## Goal of the exercise
Your answer should consist of the lines in the following data that contain "build".

## Record excerpts
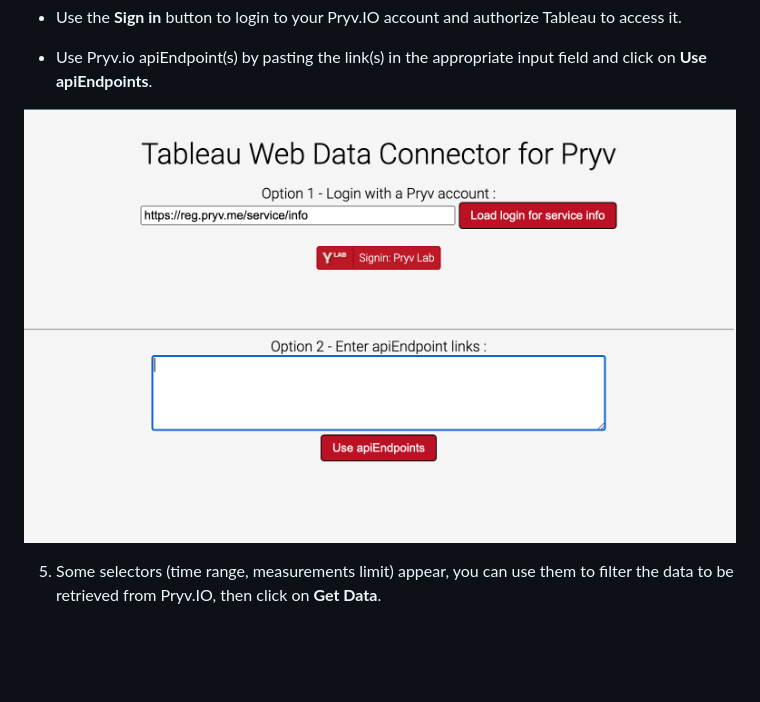
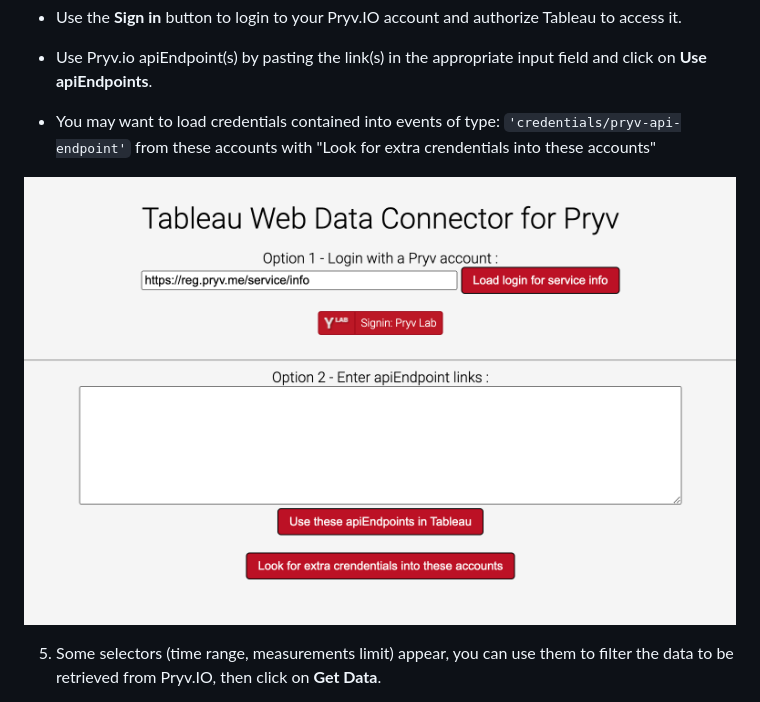
Before and after one commit to pryv/poc-integration-tableau, a Markdown page: README.md, the part around the change. Drawn GitHub-style; pictures changed too: screenshots/login.png; blank space fills up the shorter version.

Commit message:
Added extra credentials loading

```diff
--- a/README.md
+++ b/README.md
@@ -29,6 +29,8 @@ _NOTE: Tableau refers either to [Tableau Desktop](https://www.tableau.com/produc
   * Use the **Sign in** button to login to your Pryv.IO account and authorize Tableau to access it.
 
   * Use Pryv.io apiEndpoint(s) by pasting the link(s) in the appropriate input field and click on **Use apiEndpoints**.
+
+  * You may want to load credentials contained into events of type: `'credentials/pryv-api-endpoint'` from these accounts with "Look for extra crendentials into these accounts"
 
   ![Login](./screenshots/login.png)
 
```
Also changed, not shown: 2 other files.
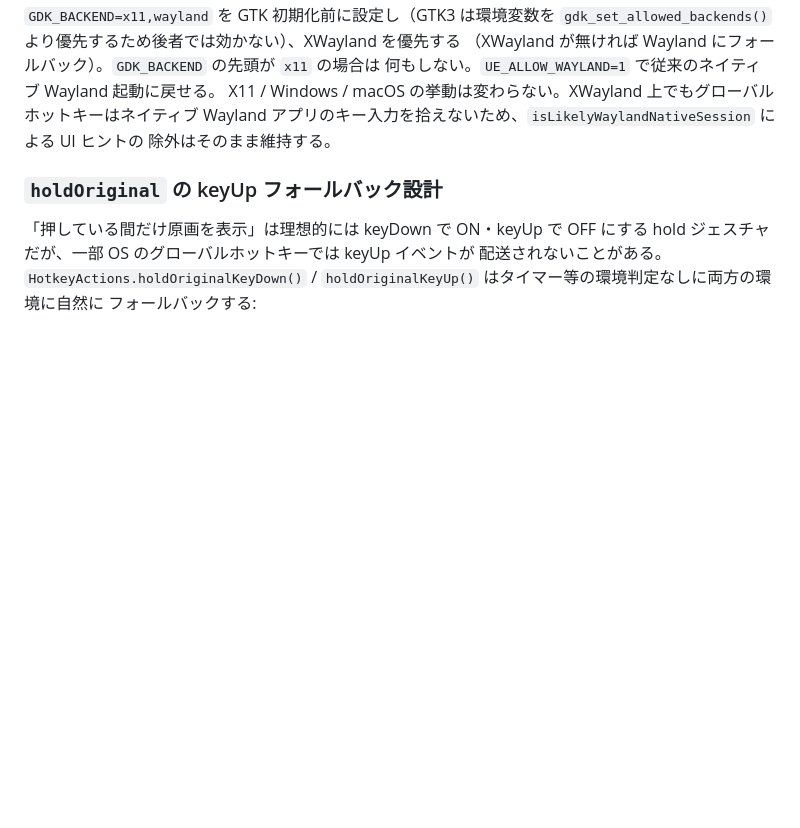
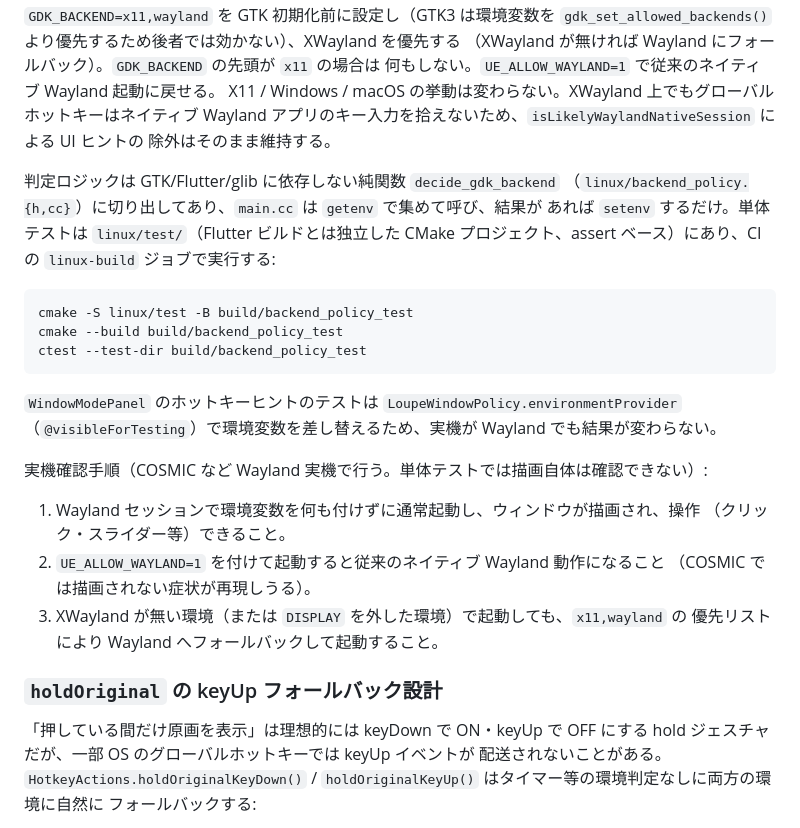
Before and after one commit to kako-jun/universal-experience, a Markdown page: docs/ARCHITECTURE.md, the part around the change. Rendered like a GitHub page; blank space fills up the shorter version.

Commit message:
docs: #178 の純関数切り出しとテスト・実機確認手順を追記 (#178)

````diff
--- a/docs/ARCHITECTURE.md
+++ b/docs/ARCHITECTURE.md
@@ -548,6 +548,29 @@ Wayland ネイティブセッション（COSMIC で確認）では、Flutter (GT
 X11 / Windows / macOS の挙動は変わらない。XWayland 上でもグローバルホットキーはネイティブ
 Wayland アプリのキー入力を拾えないため、`isLikelyWaylandNativeSession` による UI ヒントの
 除外はそのまま維持する。
+
+判定ロジックは GTK/Flutter/glib に依存しない純関数 `decide_gdk_backend`
+（`linux/backend_policy.{h,cc}`）に切り出してあり、`main.cc` は `getenv` で集めて呼び、結果が
+あれば `setenv` するだけ。単体テストは `linux/test/`（Flutter ビルドとは独立した CMake
+プロジェクト、assert ベース）にあり、CI の `linux-build` ジョブで実行する:
+
+```sh
+cmake -S linux/test -B build/backend_policy_test
+cmake --build build/backend_policy_test
+ctest --test-dir build/backend_policy_test
+```
+
+`WindowModePanel` のホットキーヒントのテストは `LoupeWindowPolicy.environmentProvider`
+（`@visibleForTesting`）で環境変数を差し替えるため、実機が Wayland でも結果が変わらない。
+
+実機確認手順（COSMIC など Wayland 実機で行う。単体テストでは描画自体は確認できない）:
+
+1. Wayland セッションで環境変数を何も付けずに通常起動し、ウィンドウが描画され、操作
+   （クリック・スライダー等）できること。
+2. `UE_ALLOW_WAYLAND=1` を付けて起動すると従来のネイティブ Wayland 動作になること
+   （COSMIC では描画されない症状が再現しうる）。
+3. XWayland が無い環境（または `DISPLAY` を外した環境）で起動しても、`x11,wayland` の
+   優先リストにより Wayland へフォールバックして起動すること。
 
 ### `holdOriginal` の keyUp フォールバック設計
 
````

## Task answer
+プロジェクト、assert ベース）にあり、CI の `linux-build` ジョブで実行する:
+cmake -S linux/test -B build/backend_policy_test
+cmake --build build/backend_policy_test
+ctest --test-dir build/backend_policy_test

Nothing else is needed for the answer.